# Two Straight Lines make Equal Opposite Angles

## Theorem

In the words of Euclid:

*If two straight lines cut one another, they make the vertical angles equal to one another.*

(*The Elements*: Book $\text{I}$: Proposition $15$)

### Porism

It follows that if two straight lines cut one another, the angles at the point of intersection make four right angles.

## Proof

Let $AB$ and $CD$ be two straight lines that cut each other at the point $E$.

Since the straight line $AE$ stands on the straight line $CD$, the angles $\angle AED$ and $\angle AEC$ make two right angles.

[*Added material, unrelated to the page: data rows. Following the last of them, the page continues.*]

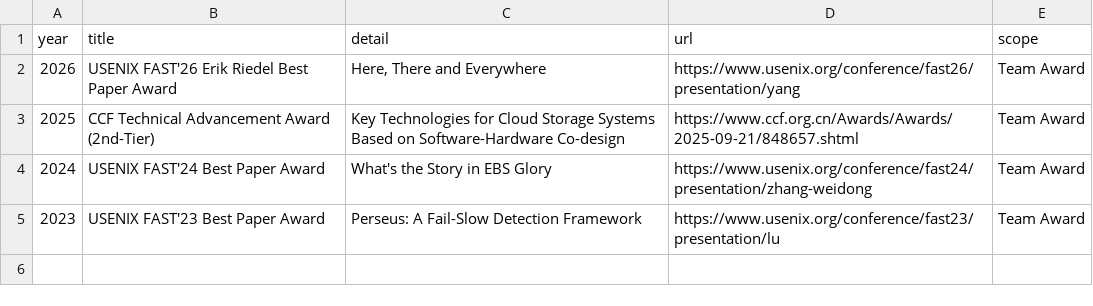
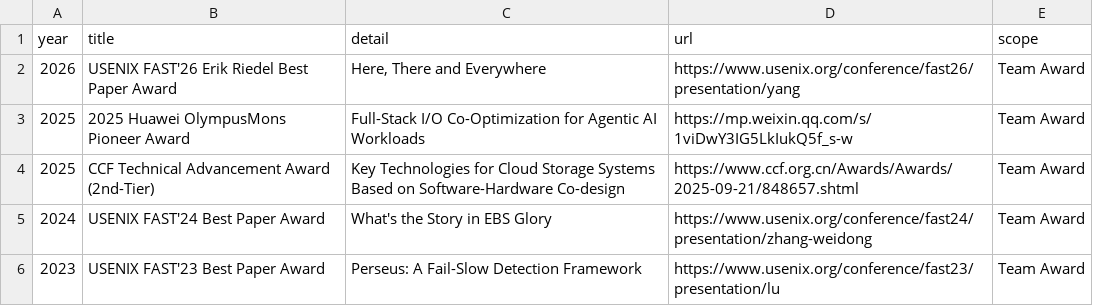
Before and after one commit to oasis-sjtu/oasis-sjtu.github.io, a CSV file: data/awards.csv, drawn as a sheet; the diff names each change by its address in the sheet, - before the commit and + after, or states it on an @@ line.

Commit message:
Add Huawei OlympusMons Pioneer Award

```diff
--- a/data/awards.csv
+++ b/data/awards.csv
+row 3: 2025 | 2025 Huawei OlympusMons Pioneer Award | Full-Stack I/O Co-Optimization for Agentic AI Workloads | https://mp.weixin.qq.com/s/1viDwY3IG5LkIukQ5f_s-w | Team Award
```
Also changed, not shown: 1 other file.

Since the straight line $DE$ stands on the straight line $AB$, the angles $\angle AED$ and $\angle BED$ make two right angles.

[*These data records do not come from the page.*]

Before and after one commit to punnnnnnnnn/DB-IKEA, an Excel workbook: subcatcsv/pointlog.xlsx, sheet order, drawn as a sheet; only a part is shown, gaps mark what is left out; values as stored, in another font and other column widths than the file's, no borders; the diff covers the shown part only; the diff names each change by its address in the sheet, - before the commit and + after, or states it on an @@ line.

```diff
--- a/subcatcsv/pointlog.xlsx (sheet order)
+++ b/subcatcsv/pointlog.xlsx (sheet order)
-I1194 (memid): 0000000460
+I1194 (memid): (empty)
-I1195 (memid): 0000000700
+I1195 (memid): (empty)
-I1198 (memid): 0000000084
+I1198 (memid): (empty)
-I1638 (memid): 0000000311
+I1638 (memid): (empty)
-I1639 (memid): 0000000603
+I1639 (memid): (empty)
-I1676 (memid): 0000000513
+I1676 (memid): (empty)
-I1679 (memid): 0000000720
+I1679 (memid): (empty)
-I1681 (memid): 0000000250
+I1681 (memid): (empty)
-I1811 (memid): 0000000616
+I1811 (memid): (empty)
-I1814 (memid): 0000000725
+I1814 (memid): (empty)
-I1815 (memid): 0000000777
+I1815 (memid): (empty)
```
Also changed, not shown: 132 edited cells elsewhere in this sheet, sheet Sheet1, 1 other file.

But $\angle AED$ and $\angle AEC$ also make two right angles.

So by Common Notion 1 and the fact that all right angles are congruent, $\angle AED + \angle AEC = \angle AED + \angle BED$.

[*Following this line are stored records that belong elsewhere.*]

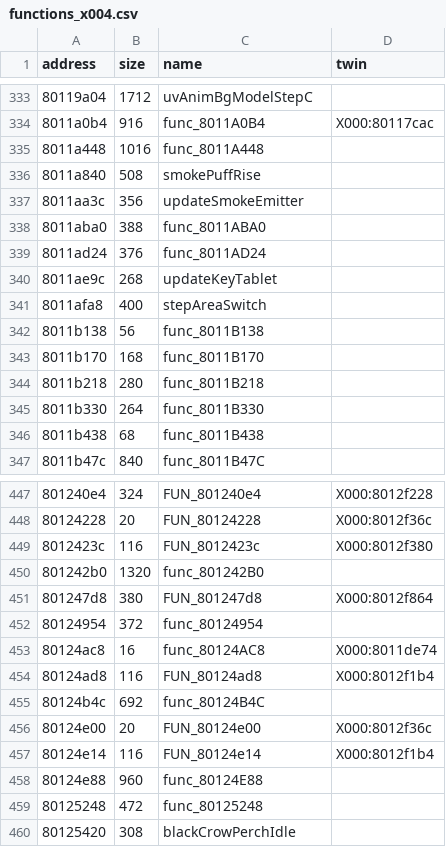
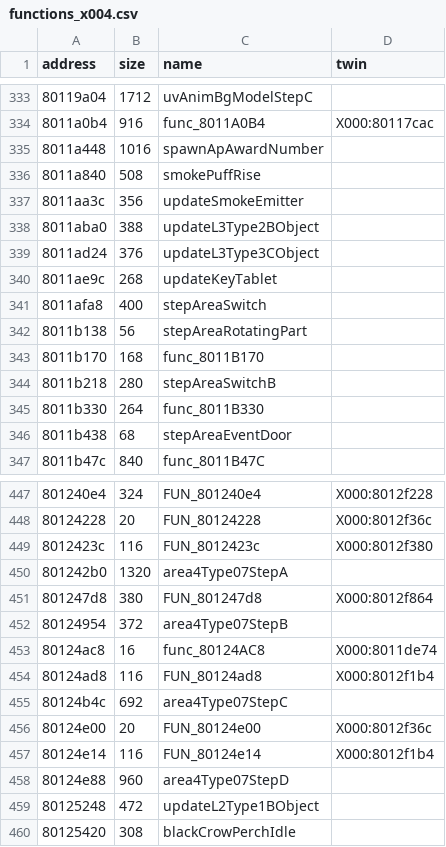
Before and after one commit to afsenovilla/Tombi-Decomp, a CSV file: notes/functions_x004.csv, drawn as a sheet; only a part is shown, gaps mark what is left out; the diff covers the shown part only.

```diff
--- a/notes/functions_x004.csv
+++ b/notes/functions_x004.csv
@@ -334,14 +334,14 @@ address,size,name,twin
 8011a0b4,916,func_8011A0B4,X000:80117cac
-8011a448,1016,func_8011A448,
+8011a448,1016,spawnApAwardNumber,
 8011a840,508,smokePuffRise,
 8011aa3c,356,updateSmokeEmitter,
-8011aba0,388,func_8011ABA0,
-8011ad24,376,func_8011AD24,
+8011aba0,388,updateL3Type2BObject,
+8011ad24,376,updateL3Type3CObject,
 8011ae9c,268,updateKeyTablet,
 8011afa8,400,stepAreaSwitch,
-8011b138,56,func_8011B138,
+8011b138,56,stepAreaRotatingPart,
 8011b170,168,func_8011B170,
-8011b218,280,func_8011B218,
+8011b218,280,stepAreaSwitchB,
 8011b330,264,func_8011B330,
-8011b438,68,func_8011B438,
+8011b438,68,stepAreaEventDoor,
 8011b47c,840,func_8011B47C,
@@ -449,12 +449,12 @@ address,size,name,twin
 8012423c,116,FUN_8012423c,X000:8012f380
-801242b0,1320,func_801242B0,
+801242b0,1320,area4Type07StepA,
 801247d8,380,FUN_801247d8,X000:8012f864
-80124954,372,func_80124954,
+80124954,372,area4Type07StepB,
 80124ac8,16,func_80124AC8,X000:8011de74
 80124ad8,116,FUN_80124ad8,X000:8012f1b4
-80124b4c,692,func_80124B4C,
+80124b4c,692,area4Type07StepC,
 80124e00,20,FUN_80124e00,X000:8012f36c
 80124e14,116,FUN_80124e14,X000:8012f1b4
-80124e88,960,func_80124E88,
-80125248,472,func_80125248,
+80124e88,960,area4Type07StepD,
+80125248,472,updateL2Type1BObject,
 80125420,308,blackCrowPerchIdle,
```
Also changed, not shown: 17 edited cells elsewhere in this file, 38 other files.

Let $\angle AED$ be subtracted from each.

Then by Common Notion 3 it follows that $\angle AEC = \angle BED$.

Similarly it can be shown that $\angle BEC = \angle AED$.

$\blacksquare$

## Also known as

This result is also called the **vertical angle theorem**.

The arises from the fact that the angles proven equal are known as vertical angles.

## Historical Note

This theorem is Proposition $15$ of Book $\text{I}$ of Euclid's *The Elements*.

It appears to have originally been created by Thales of Miletus.

## Sources

- 1926: Sir Thomas L. Heath:
*Euclid: The Thirteen Books of The Elements: Volume 1*(2nd ed.) ... (previous) ... (next): Book $\text{I}$. Propositions - 1968: M.N. Aref and William Wernick:
*Problems & Solutions in Euclidean Geometry*... (previous) ... (next): Chapter $1$: Triangles and Polygons: Theorems and Corollaries $1.3$ - 1992: George F. Simmons:
*Calculus Gems*... (previous) ... (next): Chapter $\text {A}.1$: Thales (ca. $625$ – $547$ B.C.)